Sergei PROKOFIEV (1891-1953)
Violin Concerto No. 1 in D major, Op. 19 (1915-17) [20:49]
Violin Concerto No. 2 in G minor, Op. 63 (1935) [26:30]
Sonata in D major for solo violin, Op. 115 (1947) [11:49]
Vadim Gluzman (violin)
Estonian National Symphony Orchestra/Neeme Järvi
rec. Estonia Concert Hall, Tallinn, Estonia, July 2015 (Concerto No. 1), May 2014 (Concerto No. 2); Sendesaal Bremen, Germany, July 2015 (Sonata)
Reviewed in CD stereo
BIS BIS-2142 SACD [60:21]

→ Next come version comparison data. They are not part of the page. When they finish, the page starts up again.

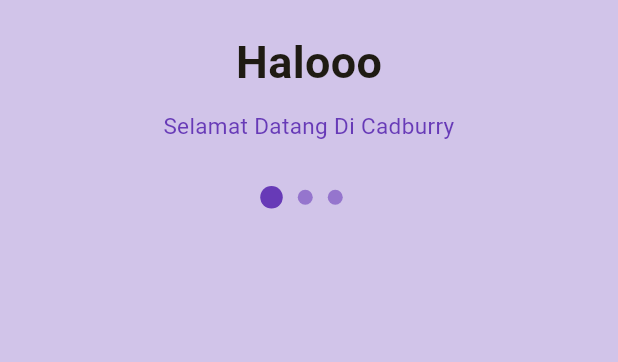
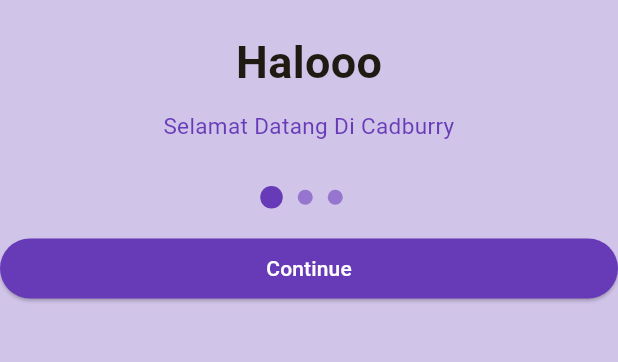
Before and after one commit to damarbagas-234/uts_aplikasimobile_1123150107, a Flutter app: the screen it shows after launch, on a phone screen of 412 x 824 dp, the part 534-896 px from its top. Run offline on Flutter 3.47's test engine with Material 3 defaults, Android fonts, the phone set to English and light mode, and no system bars.

Commit message:
ngebuat button

```diff
--- a/lib/screen/splash1.dart
+++ b/lib/screen/splash1.dart
@@ -6,9 +6,9 @@ class Splash1 extends StatelessWidget {
   @override
   Widget build(BuildContext context) {
     return Scaffold(
-      backgroundColor: Colors.deepPurple.shade100,
+            backgroundColor: Colors.deepPurple.shade100,
             appBar: AppBar(
-      backgroundColor: Colors.deepPurple.shade100,
+            backgroundColor: Colors.deepPurple.shade100,
               actions: const [],
             ),
             body: Center(
@@ -79,6 +79,28 @@ class Splash1 extends StatelessWidget {
                       SizedBox(width: 10,),
                     ],
                   ),
+                  SizedBox(height: 20,),
+                  Container(
+                    child: SizedBox(
+                      height: 40,
+                      width: double.infinity,
+                      child: ElevatedButton(
+                        onPressed: (){
+
+
+                        },
+                        style: ElevatedButton.styleFrom(
+                          backgroundColor: Colors.deepPurple,
+                        ),
+                        child: Text('Continue',
+                        style: TextStyle(
+                          color: Colors.white
+                        ),),
+
+                      ),
+                    ),
+                  ),
+                  Spacer(),
                 ],
               ),
             ),
```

There are so many fine recordings of these concertos that one would have to be outstanding to merit a strong recommendation. Alas, the one under review is disappointing in many ways. I have had great admiration for Vadim Gluzman’s violin performances in the past and raved over his account of Gubaidulina’s Violin Concerto No. 2 In tempus praesens also on BIS. Of course in that work his only competition was Anne-Sophie Mutter, though hers was formidable. Gluzman also performed the Prokofiev Concerto No. 2 with the Berlin Philharmonic under Tugan Sokhiev in 2014, available on the orchestra’s Digital Concert Hall website. There he seemed more engaged with the orchestra and conductor. I fear that Neeme Järvi may have done these works one time too many.

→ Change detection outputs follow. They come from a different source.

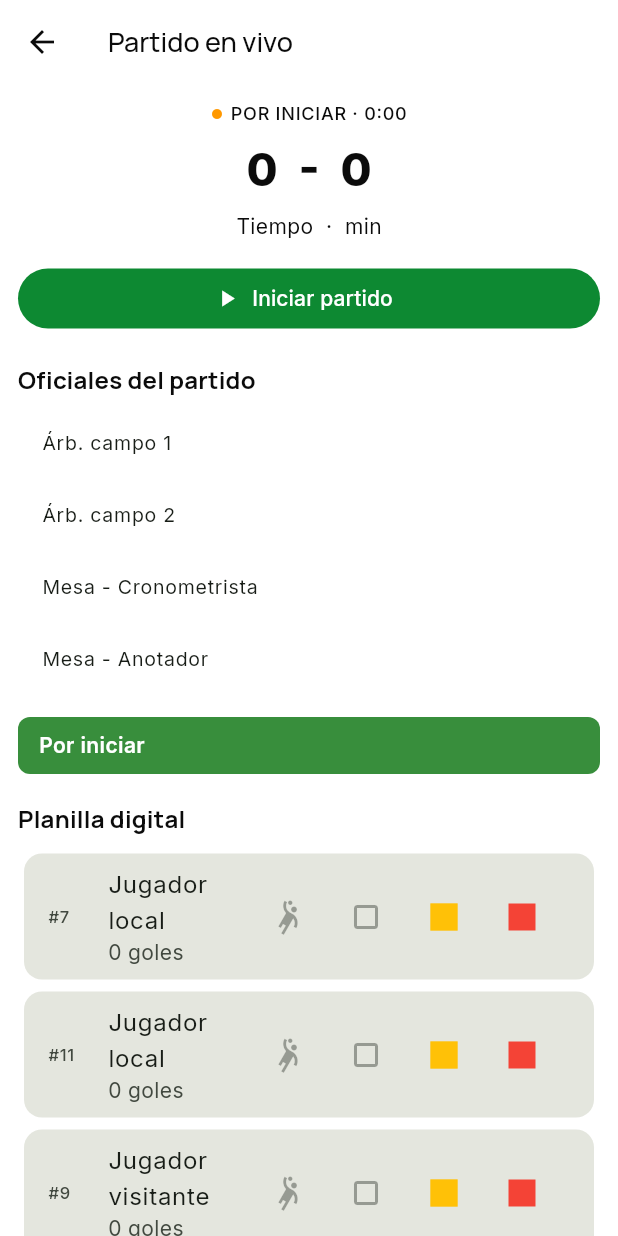
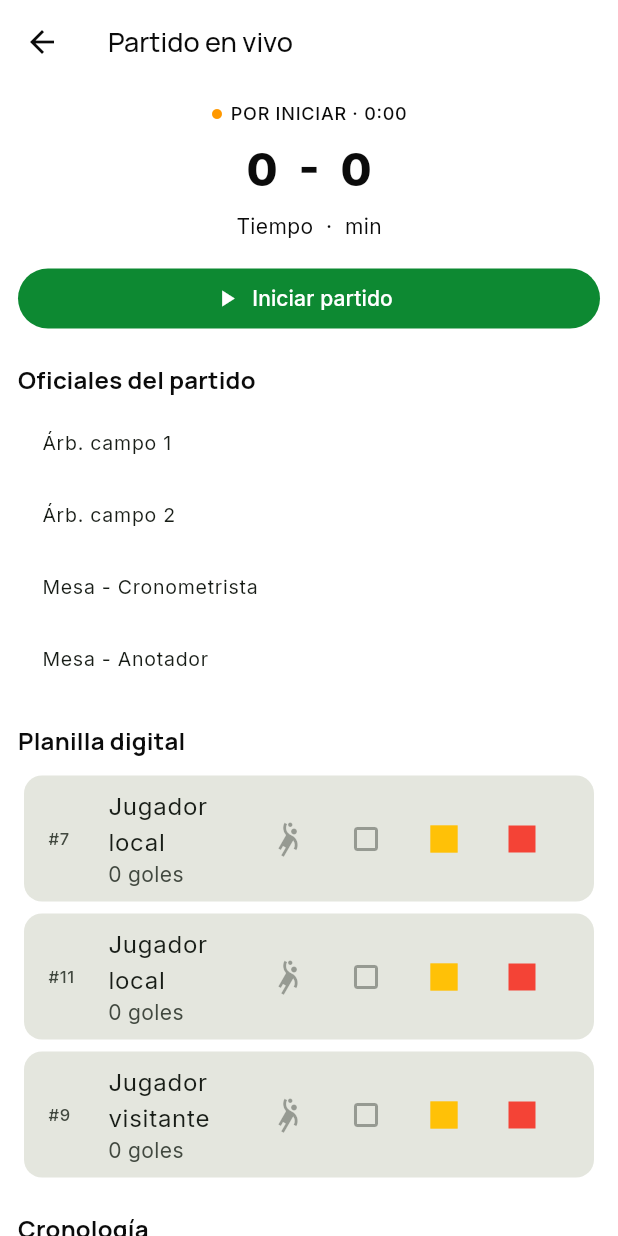
Before and after one commit to tatiana1104/handplay_demo, a Flutter app: the LiveMatchScreen screen opened directly with empty values, on a phone screen of 412 x 824 dp. Run offline on Flutter 3.47's test engine with Material 3 defaults, Android fonts, the phone set to English and light mode, and no system bars; our stand-ins replace cloud_firestore, dartz, equatable, firebase_auth, firebase_core, firebase_messaging and 5 more; accounts and stored records are empty.

Commit message:
Remove duplicate match status banner

```diff
--- a/lib/features/matches/presentation/screens/live_match_screen.dart
+++ b/lib/features/matches/presentation/screens/live_match_screen.dart
@@ -4,7 +4,6 @@ import 'package:flutter_bloc/flutter_bloc.dart';
 
 import '../../../auth/presentation/bloc/auth_bloc.dart';
 import '../../../auth/presentation/bloc/auth_state.dart';
-import '../widgets/match_status_label.dart';
 
 class LiveMatchScreen extends StatefulWidget {
   const LiveMatchScreen({super.key, required this.matchId, required this.match});
@@ -65,8 +64,6 @@ class _LiveMatchScreenState extends State<LiveMatchScreen> {
           _official('Mesa - Cronometrista', _match['timekeeperName'] ?? _match['timekeeper']),
           _official('Mesa - Anotador', _match['scorerName'] ?? _match['scorer']),
         ]),
-        const SizedBox(height: 14),
-        MatchStatusLabel(status: _match['status']?.toString()),
         const SizedBox(height: 18),
         _section('Planilla digital', [
           _playerRow('#7', 'Jugador local', 0),
```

For comparisons I selected two of my favorite recordings: Maxim Vengerov’s with Mstislav Rostropovich conducting (Warner) and Gil Shaham’s with André Previn (DG), both with the London Symphony. As one might expect, Vengerov and Rostropovich are very “Russian” in these works. The Concerto No. 1 gets a more deliberate treatment and stresses the dramatic, dark elements beneath the surface of the music. Shaham and Previn are a bit lighter and more lyrical, even patrician. Gluzman and Järvi are rather matter of fact and fleeter, especially compared to Vengerov. Gluzman’s tone is correspondingly leaner than that of either Vengerov or Shaham. Gluzman certainly plays well and one would come away from hearing him in concert satisfied. It’s only when you start comparing with the others that you miss the greater involvement with the music. The Estonian orchestra is also fine and the woodwinds are notably so. However, the important brass parts do not tell in the way they do with the London Symphony. Some of this may be due to a more distant recording than either Vengerov’s or Shaham’s.

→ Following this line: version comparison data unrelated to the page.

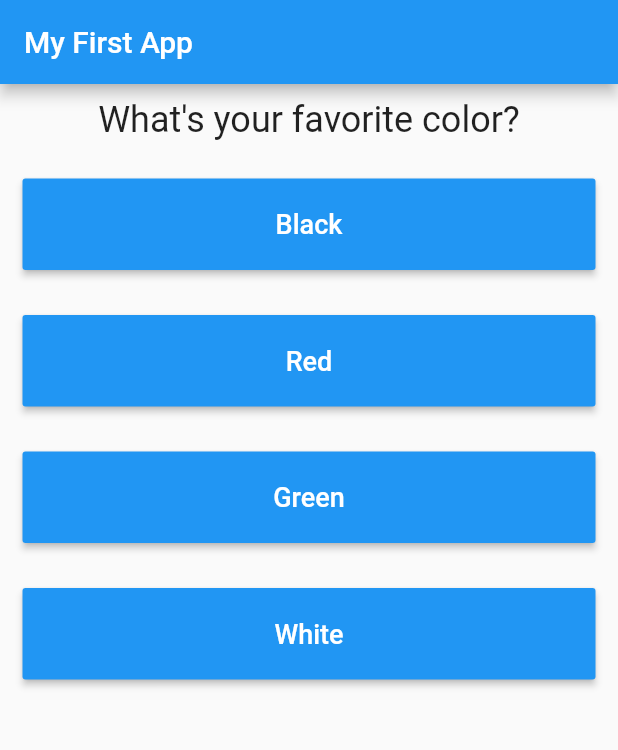
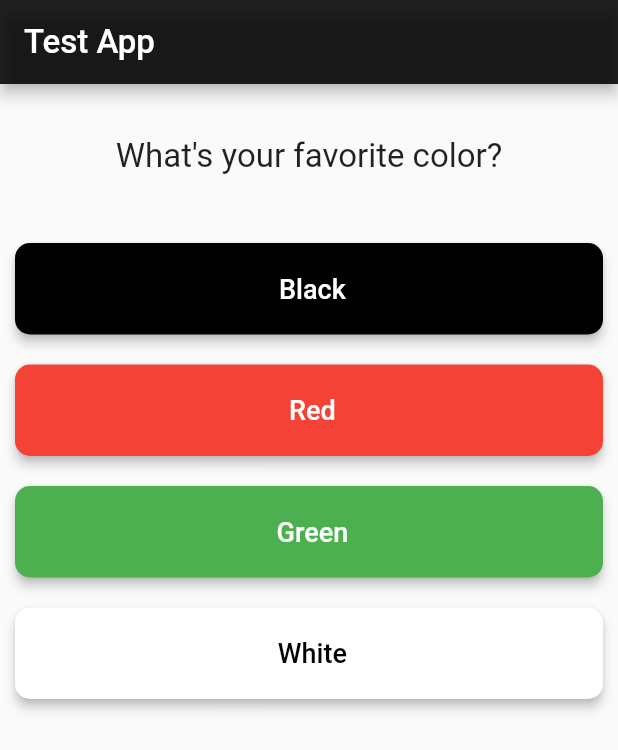
Before and after one commit to judeakinwale/test-app, a Flutter app: the screen it shows after launch, on a phone screen of 412 x 824 dp. Shown: the top 750 px of the screen. Run offline on Flutter 3.47's test engine with Material 2 defaults, Android fonts, the phone set to English and light mode, and no system bars.

Commit message:
Update application styling

```diff
--- a/lib/answer.dart
+++ b/lib/answer.dart
@@ -1,36 +1,96 @@
 import 'package:flutter/material.dart';
 
 class Answer extends StatelessWidget {
-  // final Function selectHandler;
-  final VoidCallback selectHandler;
-  String answerText;
-  // const Answer({Key? key}) : super(key: key);
-  Answer(this.selectHandler, this.answerText);
+  final VoidCallback _handler;
+  final String _text;
+  const Answer(this._text, this._handler, {Key? key}) : super(key: key);
+
+  Color? get _btnColor {
+    switch (_text.toLowerCase()) {
+      case 'white':
+        return Colors.white;
+      case 'green':
+        return Colors.green;
+      case 'red':
+        return Colors.red;
+      case 'black':
+        return Colors.black;
+      default:
+        return null;
+    }
+  }
+
+  Color? get _btnTextColor {
+    switch (_text.toLowerCase()) {
+      case 'white':
+        return Colors.black;
+      case 'green':
+        return Colors.white;
+      case 'red':
+        return Colors.white;
+      case 'black':
+        return Colors.white;
+      default:
+        return Colors.black;
+    }
+  }
+
+  String get _btnEmoji {
+    switch (_text.toLowerCase()) {
+      case 'rabbit':
+        return '🐇';
+      case 'snake':
+        return '🐍';
+      case 'elephant':
+        return '🐘';
+      case 'lion':
+        return '🦁';
+      default:
+        return '';
+    }
+  }
 
   @override
   Widget build(BuildContext context) {
+    final Text answerText = Text(
+      '$_btnEmoji $_text',
+      style: TextStyle(
+        color: _btnTextColor,
+        fontSize: 18,
+        fontWeight: FontWeight.w500,
+      ),
+    );
+
     return Container(
       width: double.infinity,
-      margin: EdgeInsets.all(15),
-      child: RaisedButton(
+      margin: const EdgeInsets.all(10),
       // child: ElevatedButton(
-        color: Colors.blue,
-        textColor: Colors.white,
-        padding: EdgeInsets.all(20),
         // style: ElevatedButton.styleFrom(primary: Colors.orange, onPrimary: Colors.white),
         // // style: ButtonStyle(
         // //   backgroundColor: MaterialStateProperty.all(Colors.orange),
         // //   foregroundColor: MaterialStateProperty.all(Colors.white),
         // ),
-        child: Text(
-          answerText,
-          style: TextStyle(
-            color: Colors.white,
-            fontSize: 18,
-            fontWeight: FontWeight.w500,
+      child: _btnColor == null ? OutlinedButton(
+        style: OutlinedButton.styleFrom(
+          // elevation: 3,  // has a weird gray background
+          // primary: Theme.of(context).primaryColor,  // is overwritten in the text style
+          side: const BorderSide(color: Colors.black87),
+          padding: const EdgeInsets.all(20),
+          shape: RoundedRectangleBorder(
+            borderRadius: BorderRadius.circular(10),
           ),
         ),
-        onPressed: selectHandler,
+        onPressed: _handler,
+        child: answerText,
+      ) : RaisedButton(
+        elevation: 3,
+        color: _btnColor?? Theme.of(context).primaryColorDark,
+        padding: const EdgeInsets.all(20),
+        shape: RoundedRectangleBorder(
+          borderRadius: BorderRadius.circular(10),
+        ),
+        onPressed: _handler,
+        child: answerText,
       ),
     );
   }
--- a/lib/main.dart
+++ b/lib/main.dart
@@ -6,10 +6,12 @@ import './quiz.dart';
 import './result.dart';
 
 void main() {
-  runApp(MyApp());
+  runApp(const MyApp());
 }
 
 class MyApp extends StatefulWidget {
+  const MyApp({Key? key}) : super(key: key);
+
   @override
   State<StatefulWidget> createState() {
     return _MyAppState();
@@ -56,11 +58,6 @@ class _MyAppState extends State<MyApp> {
     setState(() {
       _questionIndex += 1;
     });
-    if (_questionIndex < _questions.length) {
-      debugPrint('There are more questions!');
-    } else {
-      debugPrint('There are no more questions!');
-    }
   }
 
   void _resetQuiz() {
@@ -68,15 +65,24 @@ class _MyAppState extends State<MyApp> {
       _questionIndex = 0;
       _totalScore = 0;
     });
-    debugPrint('Quiz Reset!');
   }
 
   @override
   Widget build(BuildContext context) {
     return MaterialApp(
+      title: "Test App",
+      theme: ThemeData(
+        primarySwatch: Colors.deepOrange,
+        accentColor: Colors.orange,
+        textTheme: const TextTheme(
+          headline6: TextStyle(fontSize: 22),
+          headline4: TextStyle(fontSize: 28, fontWeight: FontWeight.bold,),
+        ),
+      ),
       home: Scaffold(
         appBar: AppBar(
-          title: const Text('My First App'),
+          title: const Text('Test App'),
+          backgroundColor: Colors.black87,
         ),
         body: _questionIndex < _questions.length
             ? Quiz(
--- a/lib/question.dart
+++ b/lib/question.dart
@@ -3,16 +3,17 @@ import 'package:flutter/material.dart';
 class Question extends StatelessWidget {
   final String questionText;
 
-  Question(this.questionText);
+  const Question(this.questionText, {Key? key}) : super(key: key);
 
   @override
   Widget build(BuildContext context) {
     return Container(
       width: double.infinity,
       margin: const EdgeInsets.all(10),
+      padding: const EdgeInsets.symmetric(vertical: 25),
       child: Text(
         questionText,
-        style: const TextStyle(fontSize: 24),
+        style: TextStyle(fontSize: Theme.of(context).textTheme.headline6?.fontSize),
         textAlign: TextAlign.center,
       ),
     );
--- a/lib/quiz.dart
+++ b/lib/quiz.dart
@@ -5,30 +5,29 @@ import './answer.dart';
 
 class Quiz extends StatelessWidget {
   final int questionIndex;
-  // final VoidCallback answerQuestion;
-  final void Function(int) answerQuestion;
+  final Function answerQuestion;
   final List<Map<String, Object>> questions;
 
-  Quiz({required this.answerQuestion, required this.questionIndex, required this.questions});
-
-  // const Quiz({Key? key}) : super(key: key);
+  const Quiz({
+    required this.answerQuestion,
+    required this.questionIndex,
+    required this.questions,
+    Key? key,
+  }) : super(key: key);
 
   @override
   Widget build(BuildContext context) {
+    final List answerList =
+        (questions[questionIndex]['answers'] as List<Map<String, Object>>)
+            .map((answer) {
+      return Answer(answer['text'] as String,
+          () => answerQuestion(answer['score'] as int));
+    }).toList();
+
     return Column(
       children: [
-        // Text(questions[questionIndex]),
-        // Question(questions[questionIndex]['questionText'] ?? ''),
-        Question(
-            questions[questionIndex]['questionText'] as String),
-        // Answer(answerQuestion),
-        // Answer(answerQuestion),
-        // Answer(answerQuestion),
-        // ...(questions[questionIndex]['answers'] as List<String>).map((answer) => Answer(answerQuestion, answer)).toList(),
-        ...(questions[questionIndex]['answers'] as List<Map<String, Object>>)
-            .map((answer) {
-          return Answer(() => answerQuestion(answer['score'] as int), answer['text'] as String);
-        }).toList(),
+        Question(questions[questionIndex]['questionText'] as String),
+        ...answerList,
       ],
     );
   }
```
Also changed, not shown: lib/main_original.dart (deleted, +0 -115 lines), lib/main_updated.dart (deleted, +0 -52 lines), lib/result.dart (+21 -20 lines).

This impression continues with the Second Concerto. Vengerov and Rostropovich produce a highly romantic account of the first two movements and the orchestra responds boldly. Shaham and Previn are eloquent, less dramatic, as in the First Concerto, but still beautifully romantic. Gluzman again does not possess the rich violin tone of the others, which is even more beneficial here than in the Concerto No. 1. His bright sound and leaner timbre may please some listeners more than me. I never was fond of Heifetz’s way with this work, not that you would mistake Gluzman for the earlier master. Of interest, there is one place in the second movement of this concerto where the Estonian orchestra’s bass drum thuds (9:11-12) really startle. The rondo third movement gets forceful and percussive treatment from both Shaham and Vengerov, while it seems to be merely played well by Gluzman. Prokofiev included castanets in the scoring of this movement. They are clearly audible in Vengerov’s and Shaham’s recordings, but seemingly absent in this new one. If one listens on headphones, they can just about be heard. That’s a pity because they add much colour to the orchestration.
The recorded sound is problematic, too, in the sonata. This late work was originally intended by the composer for students to play as a group in unison. It has been taken up, though, by many violinists of note. Shaham’s disc has the identical programme of Gluzman’s. Vengerov did not record the sonata to my knowledge. It is a pleasant piece with more substance than one would think at first glance, but nowhere near the stature of his two great sonatas for violin and piano. Shaham is impressive in his account, bright and upfront. Gluzman’s performance lacks luster and the sound is diffuse. I have a special fondness for another recording of this piece, Josef Špaček’s on a Supraphon violin/piano disc containing Prokofiev’s Sonata No. 1, Janáček, and Smetana. His performance is fully equal to Shaham’s and, indeed, quite beautiful.
BIS have contributed their usual classy product with a detailed booklet. The disc, as indicated above, is SACD. I listened to it on conventional stereo equipment and so maybe it impresses more in surround sound. However, as stereo, it does not compare well with either Vengerov or Shaham. For those seeking this particular programme, Shaham/Previn is the one to go for. For the concertos, I would not want to be without Vengerov/Rostropovich either. Their interpretations are different enough from each other to merit having both.
Dave Billinge (Recording of the Month)